From the entries below, extract every line that includes the word "border".

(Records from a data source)
═══
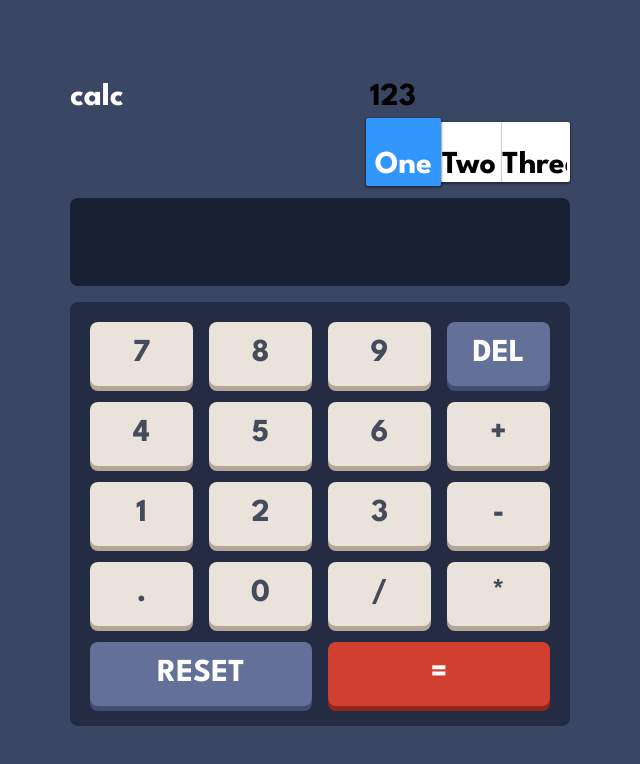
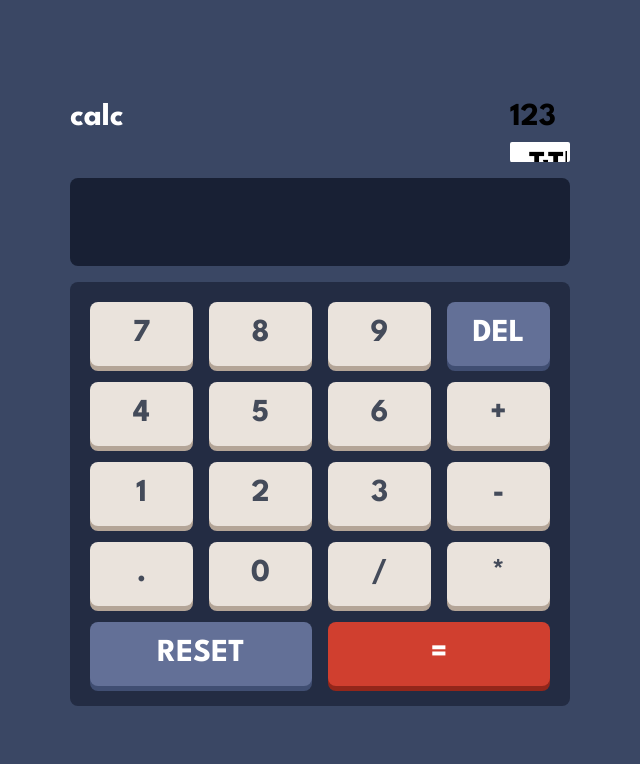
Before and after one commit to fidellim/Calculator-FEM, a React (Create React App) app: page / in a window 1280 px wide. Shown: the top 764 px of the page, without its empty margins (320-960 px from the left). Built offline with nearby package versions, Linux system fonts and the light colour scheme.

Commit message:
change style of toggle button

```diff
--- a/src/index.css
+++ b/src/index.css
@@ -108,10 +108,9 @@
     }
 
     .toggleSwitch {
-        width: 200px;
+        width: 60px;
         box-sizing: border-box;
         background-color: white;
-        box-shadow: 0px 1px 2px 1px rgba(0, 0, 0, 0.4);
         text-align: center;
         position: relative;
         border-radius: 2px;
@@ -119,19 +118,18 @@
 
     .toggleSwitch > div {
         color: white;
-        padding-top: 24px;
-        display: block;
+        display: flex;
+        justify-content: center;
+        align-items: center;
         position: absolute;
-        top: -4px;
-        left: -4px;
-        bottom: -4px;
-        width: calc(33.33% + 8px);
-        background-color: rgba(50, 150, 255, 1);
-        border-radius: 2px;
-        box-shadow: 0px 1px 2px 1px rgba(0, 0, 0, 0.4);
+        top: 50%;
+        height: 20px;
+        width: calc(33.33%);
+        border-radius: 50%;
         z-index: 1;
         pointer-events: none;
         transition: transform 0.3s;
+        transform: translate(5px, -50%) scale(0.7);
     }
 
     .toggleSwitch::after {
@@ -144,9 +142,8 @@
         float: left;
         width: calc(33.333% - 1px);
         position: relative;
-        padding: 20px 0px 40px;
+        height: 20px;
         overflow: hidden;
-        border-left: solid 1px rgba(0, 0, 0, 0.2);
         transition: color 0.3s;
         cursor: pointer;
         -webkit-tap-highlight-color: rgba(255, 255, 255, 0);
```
═══
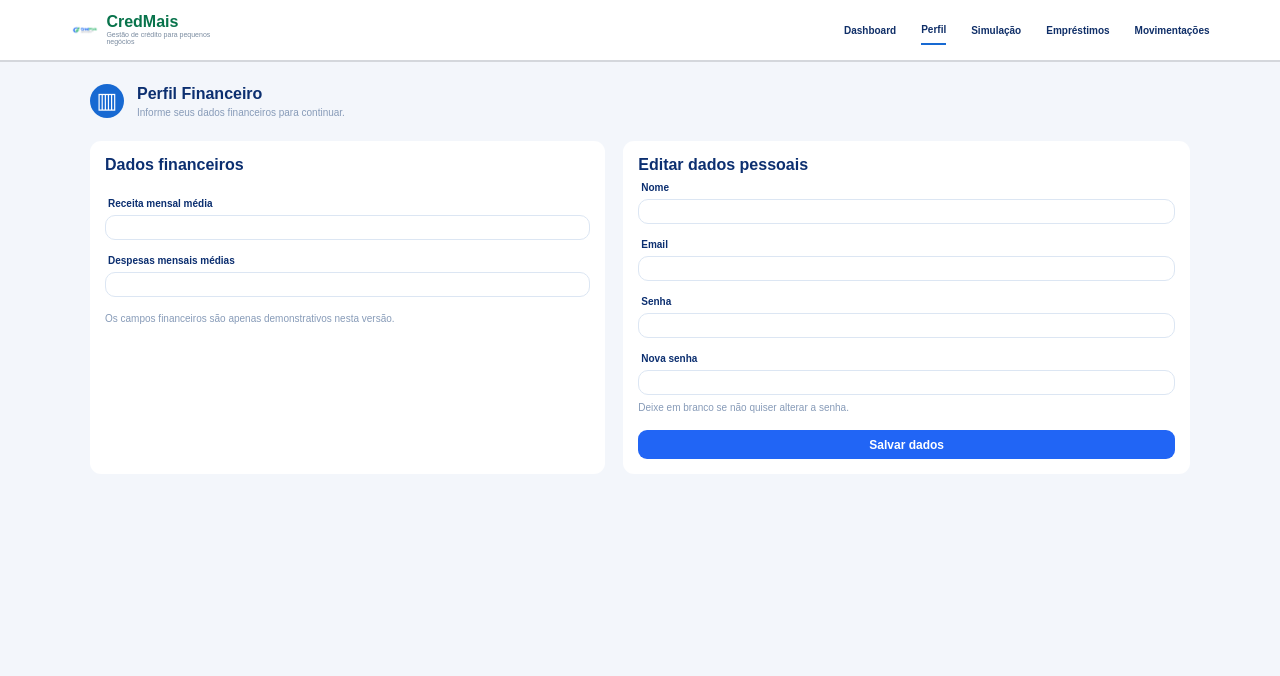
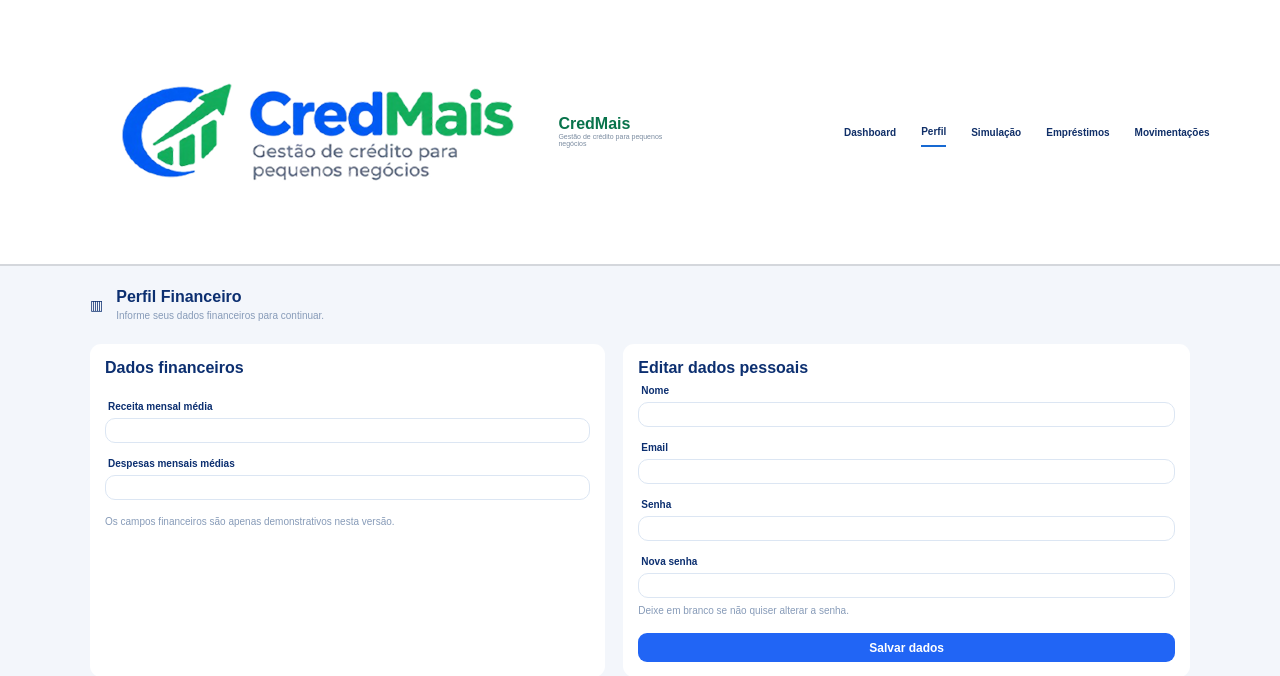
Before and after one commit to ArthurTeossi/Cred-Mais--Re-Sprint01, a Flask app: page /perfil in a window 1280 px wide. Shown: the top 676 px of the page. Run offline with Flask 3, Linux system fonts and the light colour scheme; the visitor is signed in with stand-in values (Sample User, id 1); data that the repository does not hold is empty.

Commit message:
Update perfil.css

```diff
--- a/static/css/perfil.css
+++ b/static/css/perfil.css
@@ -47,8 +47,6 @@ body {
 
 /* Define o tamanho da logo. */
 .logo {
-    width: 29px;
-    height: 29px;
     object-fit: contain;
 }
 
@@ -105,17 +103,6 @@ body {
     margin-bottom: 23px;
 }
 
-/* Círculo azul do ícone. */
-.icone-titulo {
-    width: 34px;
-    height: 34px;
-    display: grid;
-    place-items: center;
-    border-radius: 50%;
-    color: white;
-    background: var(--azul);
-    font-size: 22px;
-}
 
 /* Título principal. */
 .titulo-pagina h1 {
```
═══
# TASK ANSWER:
         box-sizing: border-box;
         border-radius: 2px;
-        border-radius: 2px;
+        border-radius: 50%;
-        border-left: solid 1px rgba(0, 0, 0, 0.2);
-    border-radius: 50%;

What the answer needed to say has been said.